NEW YORK — Boscia, a start-up skin care brand being launched in the U.S. by an established Japanese cosmetics company, is using preservative-free skin care in an attempt to make its mark on prestige beauty.<br><br>Boscia is the brainchild of...

NEW YORK — Boscia, a start-up skin care brand being launched in the U.S. by an established Japanese cosmetics company, is using preservative-free skin care in an attempt to make its mark on prestige beauty.

Boscia is the brainchild of Yokohama, Japan-based Fancl Group, and its founder Kenji Ikemori. In 1980, after a discussion with a dermatologist friend, Ikemori made it his mission to create awareness of the potentially troubling effects of cosmetics preservatives on sensitive skin. He located a manufacturer that agreed to produce one preservative-free cosmetics product, which he coupled with informational literature and began distributing to consumers via his bicycle. As Ikemori’s one-man operation grew, he merged it with his manufacturer to create Fancl, which is publicly traded today and had total sales of $700 million in 2002, an increase of 37 percent.

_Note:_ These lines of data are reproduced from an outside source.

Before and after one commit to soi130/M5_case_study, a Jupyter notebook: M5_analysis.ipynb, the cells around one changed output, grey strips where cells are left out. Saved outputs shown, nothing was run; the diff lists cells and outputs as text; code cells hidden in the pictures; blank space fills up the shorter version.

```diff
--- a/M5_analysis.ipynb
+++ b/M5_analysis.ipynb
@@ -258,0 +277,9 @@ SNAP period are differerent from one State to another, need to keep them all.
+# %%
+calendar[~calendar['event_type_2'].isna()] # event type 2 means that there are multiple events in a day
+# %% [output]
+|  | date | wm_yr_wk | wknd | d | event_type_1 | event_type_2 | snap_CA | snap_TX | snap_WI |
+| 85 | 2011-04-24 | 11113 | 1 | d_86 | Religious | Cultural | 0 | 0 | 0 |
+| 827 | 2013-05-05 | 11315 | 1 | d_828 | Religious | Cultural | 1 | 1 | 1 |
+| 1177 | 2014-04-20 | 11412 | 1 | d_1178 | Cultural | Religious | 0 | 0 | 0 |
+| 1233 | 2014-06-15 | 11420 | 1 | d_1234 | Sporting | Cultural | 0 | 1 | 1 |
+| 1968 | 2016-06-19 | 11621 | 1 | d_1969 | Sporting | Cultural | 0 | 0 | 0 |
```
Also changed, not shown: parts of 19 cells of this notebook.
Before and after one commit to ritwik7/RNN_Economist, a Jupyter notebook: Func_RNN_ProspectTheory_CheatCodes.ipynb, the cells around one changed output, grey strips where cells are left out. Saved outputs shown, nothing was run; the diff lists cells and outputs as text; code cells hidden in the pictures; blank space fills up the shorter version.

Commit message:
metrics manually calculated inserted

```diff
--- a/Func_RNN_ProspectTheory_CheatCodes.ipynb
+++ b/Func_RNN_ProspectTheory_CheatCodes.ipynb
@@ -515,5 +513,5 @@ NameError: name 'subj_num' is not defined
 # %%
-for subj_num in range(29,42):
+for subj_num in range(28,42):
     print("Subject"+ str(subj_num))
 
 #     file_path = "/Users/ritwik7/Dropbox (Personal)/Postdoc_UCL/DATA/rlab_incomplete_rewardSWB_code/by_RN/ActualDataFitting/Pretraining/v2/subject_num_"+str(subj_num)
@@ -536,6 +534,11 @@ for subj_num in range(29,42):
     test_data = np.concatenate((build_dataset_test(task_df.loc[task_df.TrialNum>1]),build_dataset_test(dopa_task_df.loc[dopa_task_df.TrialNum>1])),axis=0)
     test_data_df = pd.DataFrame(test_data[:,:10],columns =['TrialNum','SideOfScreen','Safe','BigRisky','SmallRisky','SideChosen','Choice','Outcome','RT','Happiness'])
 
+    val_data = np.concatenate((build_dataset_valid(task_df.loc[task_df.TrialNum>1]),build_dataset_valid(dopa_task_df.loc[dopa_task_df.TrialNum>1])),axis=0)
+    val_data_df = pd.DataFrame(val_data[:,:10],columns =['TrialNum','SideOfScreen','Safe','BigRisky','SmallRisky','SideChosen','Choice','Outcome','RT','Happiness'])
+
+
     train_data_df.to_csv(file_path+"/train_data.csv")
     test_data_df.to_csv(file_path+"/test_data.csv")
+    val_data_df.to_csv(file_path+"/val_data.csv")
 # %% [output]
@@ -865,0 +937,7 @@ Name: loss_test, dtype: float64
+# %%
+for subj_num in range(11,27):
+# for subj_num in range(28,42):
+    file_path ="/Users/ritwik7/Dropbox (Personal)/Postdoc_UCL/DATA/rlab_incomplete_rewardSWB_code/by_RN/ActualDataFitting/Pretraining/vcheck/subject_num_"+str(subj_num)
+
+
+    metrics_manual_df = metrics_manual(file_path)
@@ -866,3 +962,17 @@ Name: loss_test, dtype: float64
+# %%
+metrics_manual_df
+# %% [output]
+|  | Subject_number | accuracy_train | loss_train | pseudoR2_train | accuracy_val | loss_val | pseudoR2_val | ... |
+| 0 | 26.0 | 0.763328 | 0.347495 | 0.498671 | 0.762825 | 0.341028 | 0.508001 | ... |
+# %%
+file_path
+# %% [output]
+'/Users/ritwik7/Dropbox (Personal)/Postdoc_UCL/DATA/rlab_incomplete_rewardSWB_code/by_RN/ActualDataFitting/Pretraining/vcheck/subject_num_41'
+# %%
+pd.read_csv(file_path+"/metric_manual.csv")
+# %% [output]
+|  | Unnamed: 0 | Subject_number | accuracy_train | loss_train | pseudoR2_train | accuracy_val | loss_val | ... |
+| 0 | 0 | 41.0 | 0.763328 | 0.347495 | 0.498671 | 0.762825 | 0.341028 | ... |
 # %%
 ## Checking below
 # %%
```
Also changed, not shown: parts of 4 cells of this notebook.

Twenty-two years after Fancl was born, Boscia — a combination of the words “botanical” and “science” — has become the company’s vehicle for translating Ikemori’s preservative-free philosophy to the mainstream U.S. beauty market.

On Nov. 7, Boscia bowed at Henri Bendel. Later this month, the line will hit five doors in Nordstrom’s Southwest region. The products, which are also sold on boscia.net, could generate sales of $2 million retail in their first year, according to industry sources.

Boscia’s initial expansion strategy will be slow. Caren Conrad, Boscia’s general manager of sales and marketing, believes the products could be carried in 50 doors within the first year. The company has no plans to market Boscia outside the U.S. at this time.

The line consists of 18 stockkeeping units: 14 topical skin care products ranging in price from $12 to $38; three nutritional supplements priced between $13 and $28, and a 100-pack of facial cloths for $6. The topical products contain two key ingredients: jojoba leaf extract, said to have strong antioxidant capabilities, and willow herb for moisturization. The supplements include a moisturizer and an antioxidant, and the third supplement is for the complexion.

Gen Inomata, president of Boscia and Irvine, Calif.-based Fancl International Inc., came to the U.S. in 1995 to survey the U.S. market for preservative-free skin care lines. But they seemed nonexistent, he said, so Fancl decided to launch a product it hoped would have general appeal — from packaging to ingredients — in the prestige market. An established mail-order company with 200 outlets in Asia and a customer base of three million, Fancl markets products in Asian communities in the U.S., but those items are not ideal for the mainstream, according to Inomata.

Boscia is the latest entry in a growing field of preservative-free beauty products, including Lush, Carte, Awake, Jurlique, Vivi Skin and Malibu 2000. Beiersdorf and Shiseido also have either launched or expressed interest in preservative-free prospects over the last seven years.